● Screenshot and code edit data:
====
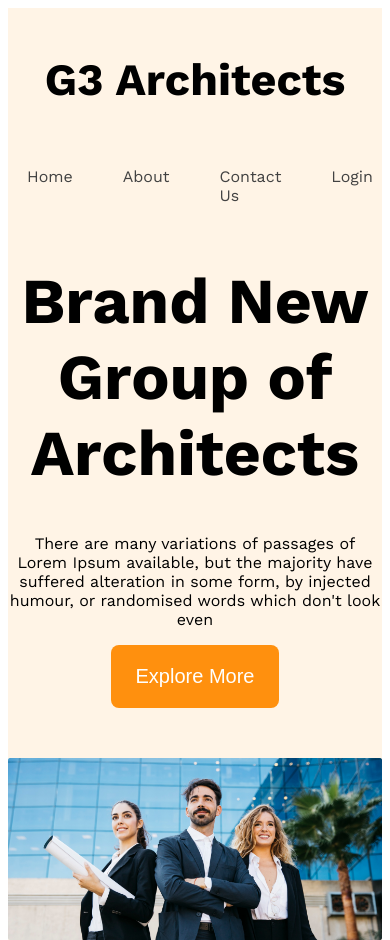
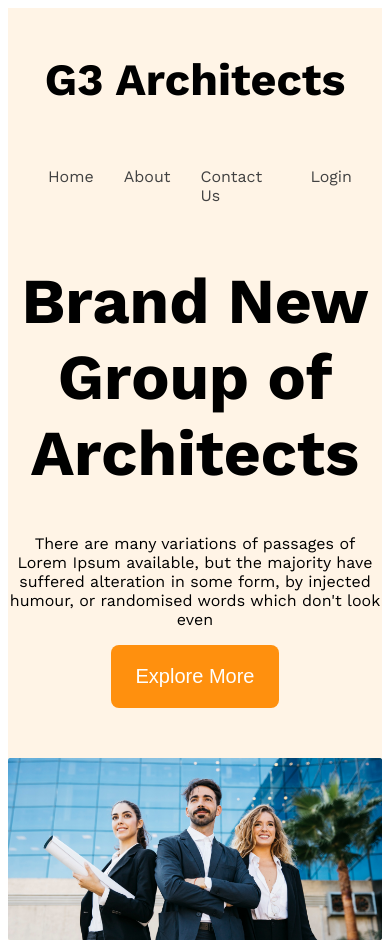
Before and after one commit to Abrar911-maker/g3-architects-res-web, a plain HTML site: page index.html in a window 390 px wide. Shown: the top 940 px of the page. Drawn offline with nearby package versions, Linux system fonts and the light colour scheme.

Commit message:
made some changes in small device

```diff
--- a/styles/architects.css
+++ b/styles/architects.css
@@ -178,9 +178,7 @@ main > section{
     .teams{
         flex-direction: column;
     }
-    .nav-links{
-      gap: 20px;
-    }
+
     .fact-description,
     .feature-description,
     .section-title{
```
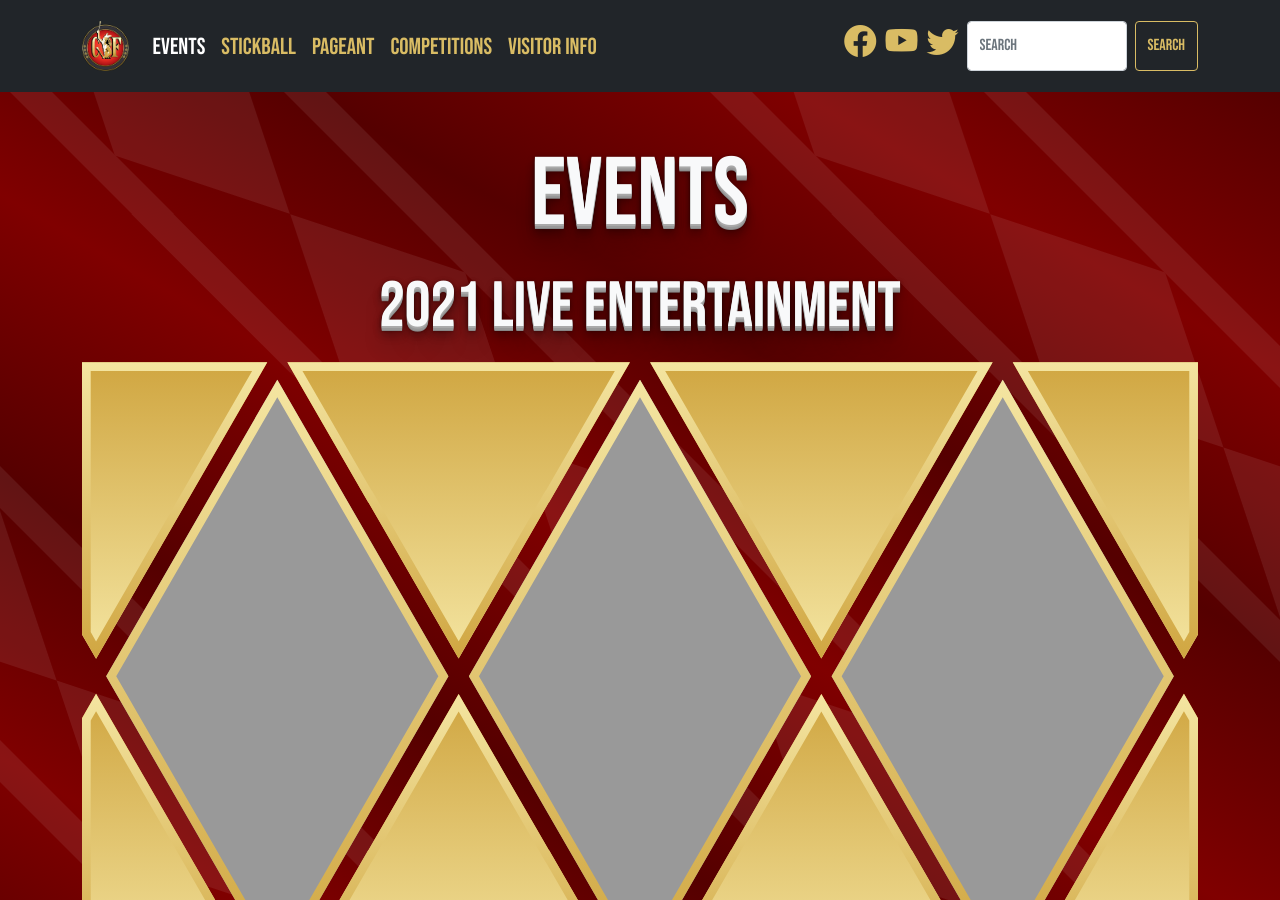
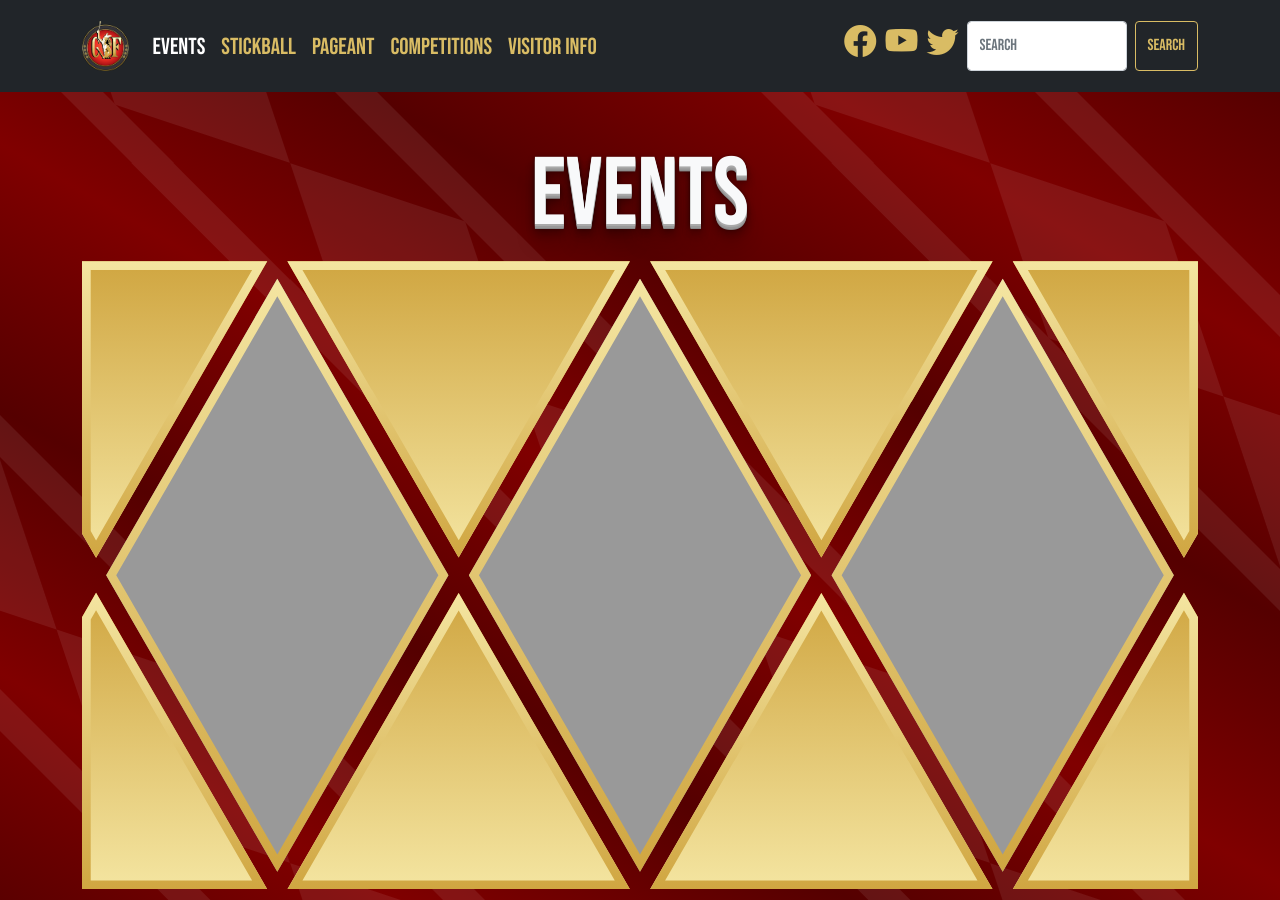
Before and after one commit to smattera/smattera.github.io, a Jekyll site: the page built from events/index.md, in a window 1280 px wide and 900 px high. Built offline with Jekyll 4.4.1, drawn with Linux system fonts in a browser that asks for light colours; nearby versions of some CDN libraries.

Commit message:
Update events.html

```diff
--- a/_includes/events.html
+++ b/_includes/events.html
@@ -1,7 +1,6 @@
 <section class="diamond-bg bebas">
   <div class="container">
     <h1 class="shadow-text">Events</h1>
-    <h2 class="shadow-text py-2">2021 Live Entertainment</h2>
     <img src="../assets/img/event-banner.svg" class="img-fluid">
     <!--<div class="row">
       <div class="col-md">
```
====
● Directions: Check each line of the entries for "architects" and copy those that have it.

● Result of the task:
Before and after one commit to Abrar911-maker/g3-architects-res-web, a plain HTML site: page index.html in a window 390 px wide. Shown: the top 940 px of the page. Drawn offline with nearby package versions, Linux system fonts and the light colour scheme.
--- a/styles/architects.css
+++ b/styles/architects.css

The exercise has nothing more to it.